Before-and-after change records:
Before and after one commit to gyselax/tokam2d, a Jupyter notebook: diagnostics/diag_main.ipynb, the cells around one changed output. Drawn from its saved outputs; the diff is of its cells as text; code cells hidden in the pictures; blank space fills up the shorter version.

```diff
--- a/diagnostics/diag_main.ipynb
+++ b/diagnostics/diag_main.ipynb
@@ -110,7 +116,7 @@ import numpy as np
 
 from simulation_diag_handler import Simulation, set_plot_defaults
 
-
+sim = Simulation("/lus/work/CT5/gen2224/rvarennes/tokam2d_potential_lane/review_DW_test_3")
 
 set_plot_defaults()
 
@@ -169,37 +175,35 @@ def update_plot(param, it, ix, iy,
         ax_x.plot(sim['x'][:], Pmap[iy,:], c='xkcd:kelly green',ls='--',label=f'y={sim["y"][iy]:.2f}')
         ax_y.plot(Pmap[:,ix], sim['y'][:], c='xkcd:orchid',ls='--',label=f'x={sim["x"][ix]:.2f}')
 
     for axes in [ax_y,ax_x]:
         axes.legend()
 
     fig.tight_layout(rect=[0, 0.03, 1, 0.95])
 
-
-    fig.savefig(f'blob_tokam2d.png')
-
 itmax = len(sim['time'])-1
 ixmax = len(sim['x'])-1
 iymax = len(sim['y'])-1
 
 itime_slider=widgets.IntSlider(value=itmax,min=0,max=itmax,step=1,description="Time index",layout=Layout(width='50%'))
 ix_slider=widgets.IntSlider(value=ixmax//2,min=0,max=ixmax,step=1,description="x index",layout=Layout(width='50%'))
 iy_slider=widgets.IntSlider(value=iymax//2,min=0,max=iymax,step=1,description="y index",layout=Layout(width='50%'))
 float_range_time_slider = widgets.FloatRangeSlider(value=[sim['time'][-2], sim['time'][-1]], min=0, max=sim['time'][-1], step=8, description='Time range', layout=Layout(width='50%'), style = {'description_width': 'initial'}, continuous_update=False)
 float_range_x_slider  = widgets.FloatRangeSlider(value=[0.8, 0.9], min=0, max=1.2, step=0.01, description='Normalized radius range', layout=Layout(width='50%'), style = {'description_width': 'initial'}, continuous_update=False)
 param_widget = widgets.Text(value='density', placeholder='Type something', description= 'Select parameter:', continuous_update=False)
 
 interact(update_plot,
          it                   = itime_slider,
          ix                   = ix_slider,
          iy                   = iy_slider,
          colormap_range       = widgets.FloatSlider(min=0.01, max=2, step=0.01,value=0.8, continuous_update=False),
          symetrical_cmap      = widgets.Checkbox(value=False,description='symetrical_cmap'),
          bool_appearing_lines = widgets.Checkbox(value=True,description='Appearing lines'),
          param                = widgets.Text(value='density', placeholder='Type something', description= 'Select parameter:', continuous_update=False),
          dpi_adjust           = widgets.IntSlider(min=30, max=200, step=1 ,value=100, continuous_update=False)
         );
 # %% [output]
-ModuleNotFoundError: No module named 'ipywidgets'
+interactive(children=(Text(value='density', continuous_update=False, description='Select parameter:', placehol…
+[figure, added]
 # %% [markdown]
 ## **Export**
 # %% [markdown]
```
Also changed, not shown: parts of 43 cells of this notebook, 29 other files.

- WHAT IS NEEDED -
Write out every entry verbatim.

- WRITTEN RESPONSE -
Before and after one commit to gyselax/tokam2d, a Jupyter notebook: diagnostics/diag_main.ipynb, the cells around one changed output. Drawn from its saved outputs; the diff is of its cells as text; code cells hidden in the pictures; blank space fills up the shorter version.

```diff
--- a/diagnostics/diag_main.ipynb
+++ b/diagnostics/diag_main.ipynb
@@ -110,7 +116,7 @@ import numpy as np
 
 from simulation_diag_handler import Simulation, set_plot_defaults
 
-
+sim = Simulation("/lus/work/CT5/gen2224/rvarennes/tokam2d_potential_lane/review_DW_test_3")
 
 set_plot_defaults()
 
@@ -169,37 +175,35 @@ def update_plot(param, it, ix, iy,
         ax_x.plot(sim['x'][:], Pmap[iy,:], c='xkcd:kelly green',ls='--',label=f'y={sim["y"][iy]:.2f}')
         ax_y.plot(Pmap[:,ix], sim['y'][:], c='xkcd:orchid',ls='--',label=f'x={sim["x"][ix]:.2f}')
 
     for axes in [ax_y,ax_x]:
         axes.legend()
 
     fig.tight_layout(rect=[0, 0.03, 1, 0.95])
 
-
-    fig.savefig(f'blob_tokam2d.png')
-
 itmax = len(sim['time'])-1
 ixmax = len(sim['x'])-1
 iymax = len(sim['y'])-1
 
 itime_slider=widgets.IntSlider(value=itmax,min=0,max=itmax,step=1,description="Time index",layout=Layout(width='50%'))
 ix_slider=widgets.IntSlider(value=ixmax//2,min=0,max=ixmax,step=1,description="x index",layout=Layout(width='50%'))
 iy_slider=widgets.IntSlider(value=iymax//2,min=0,max=iymax,step=1,description="y index",layout=Layout(width='50%'))
 float_range_time_slider = widgets.FloatRangeSlider(value=[sim['time'][-2], sim['time'][-1]], min=0, max=sim['time'][-1], step=8, description='Time range', layout=Layout(width='50%'), style = {'description_width': 'initial'}, continuous_update=False)
 float_range_x_slider  = widgets.FloatRangeSlider(value=[0.8, 0.9], min=0, max=1.2, step=0.01, description='Normalized radius range', layout=Layout(width='50%'), style = {'description_width': 'initial'}, continuous_update=False)
 param_widget = widgets.Text(value='density', placeholder='Type something', description= 'Select parameter:', continuous_update=False)
 
 interact(update_plot,
          it                   = itime_slider,
          ix                   = ix_slider,
          iy                   = iy_slider,
          colormap_range       = widgets.FloatSlider(min=0.01, max=2, step=0.01,value=0.8, continuous_update=False),
          symetrical_cmap      = widgets.Checkbox(value=False,description='symetrical_cmap'),
          bool_appearing_lines = widgets.Checkbox(value=True,description='Appearing lines'),
          param                = widgets.Text(value='density', placeholder='Type something', description= 'Select parameter:', continuous_update=False),
          dpi_adjust           = widgets.IntSlider(min=30, max=200, step=1 ,value=100, continuous_update=False)
         );
 # %% [output]
-ModuleNotFoundError: No module named 'ipywidgets'
+interactive(children=(Text(value='density', continuous_update=False, description='Select parameter:', placehol…
+[figure, added]
 # %% [markdown]
 ## **Export**
 # %% [markdown]
```
Also changed, not shown: parts of 43 cells of this notebook, 29 other files.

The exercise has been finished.